» WHAT THE TASK ASKS
Each record should be given back exactly, with none missing.

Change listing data

--- START ---

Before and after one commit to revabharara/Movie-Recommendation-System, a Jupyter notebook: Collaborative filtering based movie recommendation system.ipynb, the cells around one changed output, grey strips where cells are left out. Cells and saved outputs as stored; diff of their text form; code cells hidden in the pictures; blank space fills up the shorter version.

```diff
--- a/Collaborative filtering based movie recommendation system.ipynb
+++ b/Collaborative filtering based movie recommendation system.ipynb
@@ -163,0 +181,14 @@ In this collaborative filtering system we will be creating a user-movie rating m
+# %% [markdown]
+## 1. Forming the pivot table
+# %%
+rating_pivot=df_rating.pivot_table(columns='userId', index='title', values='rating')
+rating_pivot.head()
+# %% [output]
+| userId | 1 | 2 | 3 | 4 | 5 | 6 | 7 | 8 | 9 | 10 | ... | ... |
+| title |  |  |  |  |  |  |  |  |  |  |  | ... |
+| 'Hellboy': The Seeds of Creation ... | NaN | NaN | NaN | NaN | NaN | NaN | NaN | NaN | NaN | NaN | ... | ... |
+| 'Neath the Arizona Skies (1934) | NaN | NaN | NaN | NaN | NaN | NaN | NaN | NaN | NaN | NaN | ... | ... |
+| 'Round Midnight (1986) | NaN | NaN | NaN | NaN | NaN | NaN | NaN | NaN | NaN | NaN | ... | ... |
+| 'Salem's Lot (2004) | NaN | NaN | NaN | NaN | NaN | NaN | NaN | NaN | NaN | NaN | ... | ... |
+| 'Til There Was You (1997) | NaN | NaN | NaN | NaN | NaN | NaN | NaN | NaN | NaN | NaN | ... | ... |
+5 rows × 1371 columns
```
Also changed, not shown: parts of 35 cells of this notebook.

--- END ---

» EXERCISE RESULT
Before and after one commit to revabharara/Movie-Recommendation-System, a Jupyter notebook: Collaborative filtering based movie recommendation system.ipynb, the cells around one changed output, grey strips where cells are left out. Cells and saved outputs as stored; diff of their text form; code cells hidden in the pictures; blank space fills up the shorter version.

```diff
--- a/Collaborative filtering based movie recommendation system.ipynb
+++ b/Collaborative filtering based movie recommendation system.ipynb
@@ -163,0 +181,14 @@ In this collaborative filtering system we will be creating a user-movie rating m
+# %% [markdown]
+## 1. Forming the pivot table
+# %%
+rating_pivot=df_rating.pivot_table(columns='userId', index='title', values='rating')
+rating_pivot.head()
+# %% [output]
+| userId | 1 | 2 | 3 | 4 | 5 | 6 | 7 | 8 | 9 | 10 | ... | ... |
+| title |  |  |  |  |  |  |  |  |  |  |  | ... |
+| 'Hellboy': The Seeds of Creation ... | NaN | NaN | NaN | NaN | NaN | NaN | NaN | NaN | NaN | NaN | ... | ... |
+| 'Neath the Arizona Skies (1934) | NaN | NaN | NaN | NaN | NaN | NaN | NaN | NaN | NaN | NaN | ... | ... |
+| 'Round Midnight (1986) | NaN | NaN | NaN | NaN | NaN | NaN | NaN | NaN | NaN | NaN | ... | ... |
+| 'Salem's Lot (2004) | NaN | NaN | NaN | NaN | NaN | NaN | NaN | NaN | NaN | NaN | ... | ... |
+| 'Til There Was You (1997) | NaN | NaN | NaN | NaN | NaN | NaN | NaN | NaN | NaN | NaN | ... | ... |
+5 rows × 1371 columns
```
Also changed, not shown: parts of 35 cells of this notebook.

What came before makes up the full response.